_Problem details:_ From the first line to the last, write out the records below exactly as they appear.

^^^^^^^^

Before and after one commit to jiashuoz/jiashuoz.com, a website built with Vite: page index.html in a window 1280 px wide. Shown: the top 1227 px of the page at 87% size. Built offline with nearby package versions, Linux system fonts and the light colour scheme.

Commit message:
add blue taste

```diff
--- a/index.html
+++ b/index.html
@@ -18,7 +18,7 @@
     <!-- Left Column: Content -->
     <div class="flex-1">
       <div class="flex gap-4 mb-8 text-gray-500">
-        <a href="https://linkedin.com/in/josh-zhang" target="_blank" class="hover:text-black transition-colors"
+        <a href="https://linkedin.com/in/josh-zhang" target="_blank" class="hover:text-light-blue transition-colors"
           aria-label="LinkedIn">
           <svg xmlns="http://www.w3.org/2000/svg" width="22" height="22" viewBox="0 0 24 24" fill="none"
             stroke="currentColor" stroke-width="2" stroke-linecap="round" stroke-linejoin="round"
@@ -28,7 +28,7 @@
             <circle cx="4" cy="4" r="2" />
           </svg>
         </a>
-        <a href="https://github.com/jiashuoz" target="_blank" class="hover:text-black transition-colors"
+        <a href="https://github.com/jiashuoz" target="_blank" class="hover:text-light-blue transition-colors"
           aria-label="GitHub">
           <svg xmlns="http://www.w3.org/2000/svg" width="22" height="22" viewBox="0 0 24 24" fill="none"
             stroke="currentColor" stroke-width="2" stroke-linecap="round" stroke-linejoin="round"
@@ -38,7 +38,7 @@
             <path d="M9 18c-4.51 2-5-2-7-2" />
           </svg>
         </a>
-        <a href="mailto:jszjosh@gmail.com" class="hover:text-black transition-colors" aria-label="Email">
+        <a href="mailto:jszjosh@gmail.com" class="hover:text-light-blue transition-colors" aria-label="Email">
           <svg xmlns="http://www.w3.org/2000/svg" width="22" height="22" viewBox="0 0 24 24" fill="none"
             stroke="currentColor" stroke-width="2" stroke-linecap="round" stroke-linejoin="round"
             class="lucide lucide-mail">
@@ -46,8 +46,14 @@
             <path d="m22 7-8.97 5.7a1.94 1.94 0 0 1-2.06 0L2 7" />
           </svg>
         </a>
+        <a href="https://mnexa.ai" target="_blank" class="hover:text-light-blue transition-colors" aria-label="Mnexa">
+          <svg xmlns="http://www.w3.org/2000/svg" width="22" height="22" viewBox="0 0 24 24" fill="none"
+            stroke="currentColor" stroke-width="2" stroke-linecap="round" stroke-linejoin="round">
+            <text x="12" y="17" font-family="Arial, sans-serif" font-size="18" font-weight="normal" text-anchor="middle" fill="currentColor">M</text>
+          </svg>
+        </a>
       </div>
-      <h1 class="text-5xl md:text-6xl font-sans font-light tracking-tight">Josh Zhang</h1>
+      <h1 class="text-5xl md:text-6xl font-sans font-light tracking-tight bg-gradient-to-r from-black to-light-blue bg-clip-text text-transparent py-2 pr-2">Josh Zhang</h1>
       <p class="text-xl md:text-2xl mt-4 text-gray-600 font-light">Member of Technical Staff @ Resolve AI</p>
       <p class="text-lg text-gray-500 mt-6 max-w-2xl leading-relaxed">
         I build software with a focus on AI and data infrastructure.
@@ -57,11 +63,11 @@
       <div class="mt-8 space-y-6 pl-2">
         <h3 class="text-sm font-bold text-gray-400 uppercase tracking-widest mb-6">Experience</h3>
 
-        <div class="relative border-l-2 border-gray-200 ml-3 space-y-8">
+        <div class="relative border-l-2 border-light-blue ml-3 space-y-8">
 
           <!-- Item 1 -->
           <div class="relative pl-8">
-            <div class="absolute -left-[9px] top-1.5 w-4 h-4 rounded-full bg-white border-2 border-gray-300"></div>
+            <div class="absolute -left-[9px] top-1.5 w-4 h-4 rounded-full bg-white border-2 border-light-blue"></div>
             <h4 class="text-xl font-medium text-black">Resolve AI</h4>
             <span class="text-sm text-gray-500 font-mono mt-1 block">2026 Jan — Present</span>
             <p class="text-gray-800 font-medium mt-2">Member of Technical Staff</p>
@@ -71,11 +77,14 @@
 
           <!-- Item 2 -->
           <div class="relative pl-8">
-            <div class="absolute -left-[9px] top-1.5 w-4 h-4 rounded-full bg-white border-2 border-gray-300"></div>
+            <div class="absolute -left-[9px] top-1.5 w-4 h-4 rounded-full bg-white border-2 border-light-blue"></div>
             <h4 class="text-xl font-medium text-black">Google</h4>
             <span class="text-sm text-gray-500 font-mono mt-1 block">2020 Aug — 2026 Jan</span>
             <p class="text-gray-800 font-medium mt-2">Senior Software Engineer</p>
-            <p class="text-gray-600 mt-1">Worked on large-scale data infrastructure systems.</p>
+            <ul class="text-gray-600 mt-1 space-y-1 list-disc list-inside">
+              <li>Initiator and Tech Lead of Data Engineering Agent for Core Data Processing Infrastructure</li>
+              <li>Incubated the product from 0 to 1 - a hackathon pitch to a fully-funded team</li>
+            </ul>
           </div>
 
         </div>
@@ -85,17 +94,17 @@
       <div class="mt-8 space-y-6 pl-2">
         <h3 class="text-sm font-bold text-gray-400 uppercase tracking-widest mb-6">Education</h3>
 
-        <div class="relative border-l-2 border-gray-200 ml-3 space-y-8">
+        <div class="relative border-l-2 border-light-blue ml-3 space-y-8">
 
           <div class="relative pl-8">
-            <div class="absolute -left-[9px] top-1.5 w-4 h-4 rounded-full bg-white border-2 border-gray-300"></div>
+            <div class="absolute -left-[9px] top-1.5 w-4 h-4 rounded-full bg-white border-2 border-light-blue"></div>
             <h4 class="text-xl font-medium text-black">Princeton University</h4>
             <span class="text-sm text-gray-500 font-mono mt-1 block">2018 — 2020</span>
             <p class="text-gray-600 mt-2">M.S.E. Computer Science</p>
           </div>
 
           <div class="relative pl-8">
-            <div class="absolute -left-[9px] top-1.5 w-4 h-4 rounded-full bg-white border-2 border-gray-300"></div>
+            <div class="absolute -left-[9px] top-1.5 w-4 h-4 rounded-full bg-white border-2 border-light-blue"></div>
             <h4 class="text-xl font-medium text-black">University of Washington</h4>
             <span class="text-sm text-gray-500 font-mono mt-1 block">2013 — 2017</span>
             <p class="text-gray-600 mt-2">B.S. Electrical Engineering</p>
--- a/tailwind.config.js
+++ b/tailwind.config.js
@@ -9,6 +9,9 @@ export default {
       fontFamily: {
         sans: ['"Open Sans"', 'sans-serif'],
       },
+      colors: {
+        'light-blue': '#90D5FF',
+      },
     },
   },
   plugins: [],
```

^^^^^^^^

_Response to the task:_
Before and after one commit to jiashuoz/jiashuoz.com, a website built with Vite: page index.html in a window 1280 px wide. Shown: the top 1227 px of the page at 87% size. Built offline with nearby package versions, Linux system fonts and the light colour scheme.

Commit message:
add blue taste

```diff
--- a/index.html
+++ b/index.html
@@ -18,7 +18,7 @@
     <!-- Left Column: Content -->
     <div class="flex-1">
       <div class="flex gap-4 mb-8 text-gray-500">
-        <a href="https://linkedin.com/in/josh-zhang" target="_blank" class="hover:text-black transition-colors"
+        <a href="https://linkedin.com/in/josh-zhang" target="_blank" class="hover:text-light-blue transition-colors"
           aria-label="LinkedIn">
           <svg xmlns="http://www.w3.org/2000/svg" width="22" height="22" viewBox="0 0 24 24" fill="none"
             stroke="currentColor" stroke-width="2" stroke-linecap="round" stroke-linejoin="round"
@@ -28,7 +28,7 @@
             <circle cx="4" cy="4" r="2" />
           </svg>
         </a>
-        <a href="https://github.com/jiashuoz" target="_blank" class="hover:text-black transition-colors"
+        <a href="https://github.com/jiashuoz" target="_blank" class="hover:text-light-blue transition-colors"
           aria-label="GitHub">
           <svg xmlns="http://www.w3.org/2000/svg" width="22" height="22" viewBox="0 0 24 24" fill="none"
             stroke="currentColor" stroke-width="2" stroke-linecap="round" stroke-linejoin="round"
@@ -38,7 +38,7 @@
             <path d="M9 18c-4.51 2-5-2-7-2" />
           </svg>
         </a>
-        <a href="mailto:jszjosh@gmail.com" class="hover:text-black transition-colors" aria-label="Email">
+        <a href="mailto:jszjosh@gmail.com" class="hover:text-light-blue transition-colors" aria-label="Email">
           <svg xmlns="http://www.w3.org/2000/svg" width="22" height="22" viewBox="0 0 24 24" fill="none"
             stroke="currentColor" stroke-width="2" stroke-linecap="round" stroke-linejoin="round"
             class="lucide lucide-mail">
@@ -46,8 +46,14 @@
             <path d="m22 7-8.97 5.7a1.94 1.94 0 0 1-2.06 0L2 7" />
           </svg>
         </a>
+        <a href="https://mnexa.ai" target="_blank" class="hover:text-light-blue transition-colors" aria-label="Mnexa">
+          <svg xmlns="http://www.w3.org/2000/svg" width="22" height="22" viewBox="0 0 24 24" fill="none"
+            stroke="currentColor" stroke-width="2" stroke-linecap="round" stroke-linejoin="round">
+            <text x="12" y="17" font-family="Arial, sans-serif" font-size="18" font-weight="normal" text-anchor="middle" fill="currentColor">M</text>
+          </svg>
+        </a>
       </div>
-      <h1 class="text-5xl md:text-6xl font-sans font-light tracking-tight">Josh Zhang</h1>
+      <h1 class="text-5xl md:text-6xl font-sans font-light tracking-tight bg-gradient-to-r from-black to-light-blue bg-clip-text text-transparent py-2 pr-2">Josh Zhang</h1>
       <p class="text-xl md:text-2xl mt-4 text-gray-600 font-light">Member of Technical Staff @ Resolve AI</p>
       <p class="text-lg text-gray-500 mt-6 max-w-2xl leading-relaxed">
         I build software with a focus on AI and data infrastructure.
@@ -57,11 +63,11 @@
       <div class="mt-8 space-y-6 pl-2">
         <h3 class="text-sm font-bold text-gray-400 uppercase tracking-widest mb-6">Experience</h3>
 
-        <div class="relative border-l-2 border-gray-200 ml-3 space-y-8">
+        <div class="relative border-l-2 border-light-blue ml-3 space-y-8">
 
           <!-- Item 1 -->
           <div class="relative pl-8">
-            <div class="absolute -left-[9px] top-1.5 w-4 h-4 rounded-full bg-white border-2 border-gray-300"></div>
+            <div class="absolute -left-[9px] top-1.5 w-4 h-4 rounded-full bg-white border-2 border-light-blue"></div>
             <h4 class="text-xl font-medium text-black">Resolve AI</h4>
             <span class="text-sm text-gray-500 font-mono mt-1 block">2026 Jan — Present</span>
             <p class="text-gray-800 font-medium mt-2">Member of Technical Staff</p>
@@ -71,11 +77,14 @@
 
           <!-- Item 2 -->
           <div class="relative pl-8">
-            <div class="absolute -left-[9px] top-1.5 w-4 h-4 rounded-full bg-white border-2 border-gray-300"></div>
+            <div class="absolute -left-[9px] top-1.5 w-4 h-4 rounded-full bg-white border-2 border-light-blue"></div>
             <h4 class="text-xl font-medium text-black">Google</h4>
             <span class="text-sm text-gray-500 font-mono mt-1 block">2020 Aug — 2026 Jan</span>
             <p class="text-gray-800 font-medium mt-2">Senior Software Engineer</p>
-            <p class="text-gray-600 mt-1">Worked on large-scale data infrastructure systems.</p>
+            <ul class="text-gray-600 mt-1 space-y-1 list-disc list-inside">
+              <li>Initiator and Tech Lead of Data Engineering Agent for Core Data Processing Infrastructure</li>
+              <li>Incubated the product from 0 to 1 - a hackathon pitch to a fully-funded team</li>
+            </ul>
           </div>
 
         </div>
@@ -85,17 +94,17 @@
       <div class="mt-8 space-y-6 pl-2">
         <h3 class="text-sm font-bold text-gray-400 uppercase tracking-widest mb-6">Education</h3>
 
-        <div class="relative border-l-2 border-gray-200 ml-3 space-y-8">
+        <div class="relative border-l-2 border-light-blue ml-3 space-y-8">
 
           <div class="relative pl-8">
-            <div class="absolute -left-[9px] top-1.5 w-4 h-4 rounded-full bg-white border-2 border-gray-300"></div>
+            <div class="absolute -left-[9px] top-1.5 w-4 h-4 rounded-full bg-white border-2 border-light-blue"></div>
             <h4 class="text-xl font-medium text-black">Princeton University</h4>
             <span class="text-sm text-gray-500 font-mono mt-1 block">2018 — 2020</span>
             <p class="text-gray-600 mt-2">M.S.E. Computer Science</p>
           </div>
 
           <div class="relative pl-8">
-            <div class="absolute -left-[9px] top-1.5 w-4 h-4 rounded-full bg-white border-2 border-gray-300"></div>
+            <div class="absolute -left-[9px] top-1.5 w-4 h-4 rounded-full bg-white border-2 border-light-blue"></div>
             <h4 class="text-xl font-medium text-black">University of Washington</h4>
             <span class="text-sm text-gray-500 font-mono mt-1 block">2013 — 2017</span>
             <p class="text-gray-600 mt-2">B.S. Electrical Engineering</p>
--- a/tailwind.config.js
+++ b/tailwind.config.js
@@ -9,6 +9,9 @@ export default {
       fontFamily: {
         sans: ['"Open Sans"', 'sans-serif'],
       },
+      colors: {
+        'light-blue': '#90D5FF',
+      },
     },
   },
   plugins: [],
```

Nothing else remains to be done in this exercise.